[The task]: Please return every record below exactly as it stands.

Listed entries below:

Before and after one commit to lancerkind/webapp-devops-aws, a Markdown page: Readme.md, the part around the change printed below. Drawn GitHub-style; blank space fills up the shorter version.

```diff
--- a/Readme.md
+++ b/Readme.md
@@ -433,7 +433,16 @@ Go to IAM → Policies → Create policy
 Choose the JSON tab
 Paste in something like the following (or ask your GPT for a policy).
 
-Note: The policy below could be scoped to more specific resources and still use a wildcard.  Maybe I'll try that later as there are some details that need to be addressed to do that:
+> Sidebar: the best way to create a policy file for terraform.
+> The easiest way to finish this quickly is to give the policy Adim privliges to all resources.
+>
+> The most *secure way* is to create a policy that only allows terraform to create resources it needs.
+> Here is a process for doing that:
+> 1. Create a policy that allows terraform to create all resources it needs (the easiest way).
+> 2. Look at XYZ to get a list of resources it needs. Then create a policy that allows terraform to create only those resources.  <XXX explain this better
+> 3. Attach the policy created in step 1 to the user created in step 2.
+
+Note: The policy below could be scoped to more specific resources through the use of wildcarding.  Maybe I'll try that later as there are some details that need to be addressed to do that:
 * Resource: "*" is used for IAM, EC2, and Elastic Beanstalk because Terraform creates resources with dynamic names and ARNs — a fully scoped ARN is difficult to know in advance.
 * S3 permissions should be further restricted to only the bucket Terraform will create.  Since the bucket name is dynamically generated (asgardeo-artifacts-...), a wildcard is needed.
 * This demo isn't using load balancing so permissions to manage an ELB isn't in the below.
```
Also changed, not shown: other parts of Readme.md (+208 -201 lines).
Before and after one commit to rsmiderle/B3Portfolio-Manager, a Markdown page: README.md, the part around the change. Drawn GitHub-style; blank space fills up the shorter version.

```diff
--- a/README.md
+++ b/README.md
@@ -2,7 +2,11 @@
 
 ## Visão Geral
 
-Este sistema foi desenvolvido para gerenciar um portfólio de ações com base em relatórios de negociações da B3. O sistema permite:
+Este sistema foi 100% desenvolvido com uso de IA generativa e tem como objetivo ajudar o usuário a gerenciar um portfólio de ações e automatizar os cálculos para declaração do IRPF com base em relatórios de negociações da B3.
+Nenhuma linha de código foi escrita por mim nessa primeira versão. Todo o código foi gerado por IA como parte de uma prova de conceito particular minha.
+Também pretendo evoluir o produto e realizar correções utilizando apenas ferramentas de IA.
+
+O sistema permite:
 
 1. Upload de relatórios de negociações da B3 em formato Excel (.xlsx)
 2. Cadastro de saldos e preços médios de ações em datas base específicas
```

End of Listed entries.

[Finished task]:
Before and after one commit to lancerkind/webapp-devops-aws, a Markdown page: Readme.md, the part around the change printed below. Drawn GitHub-style; blank space fills up the shorter version.

```diff
--- a/Readme.md
+++ b/Readme.md
@@ -433,7 +433,16 @@ Go to IAM → Policies → Create policy
 Choose the JSON tab
 Paste in something like the following (or ask your GPT for a policy).
 
-Note: The policy below could be scoped to more specific resources and still use a wildcard.  Maybe I'll try that later as there are some details that need to be addressed to do that:
+> Sidebar: the best way to create a policy file for terraform.
+> The easiest way to finish this quickly is to give the policy Adim privliges to all resources.
+>
+> The most *secure way* is to create a policy that only allows terraform to create resources it needs.
+> Here is a process for doing that:
+> 1. Create a policy that allows terraform to create all resources it needs (the easiest way).
+> 2. Look at XYZ to get a list of resources it needs. Then create a policy that allows terraform to create only those resources.  <XXX explain this better
+> 3. Attach the policy created in step 1 to the user created in step 2.
+
+Note: The policy below could be scoped to more specific resources through the use of wildcarding.  Maybe I'll try that later as there are some details that need to be addressed to do that:
 * Resource: "*" is used for IAM, EC2, and Elastic Beanstalk because Terraform creates resources with dynamic names and ARNs — a fully scoped ARN is difficult to know in advance.
 * S3 permissions should be further restricted to only the bucket Terraform will create.  Since the bucket name is dynamically generated (asgardeo-artifacts-...), a wildcard is needed.
 * This demo isn't using load balancing so permissions to manage an ELB isn't in the below.
```
Also changed, not shown: other parts of Readme.md (+208 -201 lines).
Before and after one commit to rsmiderle/B3Portfolio-Manager, a Markdown page: README.md, the part around the change. Drawn GitHub-style; blank space fills up the shorter version.

```diff
--- a/README.md
+++ b/README.md
@@ -2,7 +2,11 @@
 
 ## Visão Geral
 
-Este sistema foi desenvolvido para gerenciar um portfólio de ações com base em relatórios de negociações da B3. O sistema permite:
+Este sistema foi 100% desenvolvido com uso de IA generativa e tem como objetivo ajudar o usuário a gerenciar um portfólio de ações e automatizar os cálculos para declaração do IRPF com base em relatórios de negociações da B3.
+Nenhuma linha de código foi escrita por mim nessa primeira versão. Todo o código foi gerado por IA como parte de uma prova de conceito particular minha.
+Também pretendo evoluir o produto e realizar correções utilizando apenas ferramentas de IA.
+
+O sistema permite:
 
 1. Upload de relatórios de negociações da B3 em formato Excel (.xlsx)
 2. Cadastro de saldos e preços médios de ações em datas base específicas
```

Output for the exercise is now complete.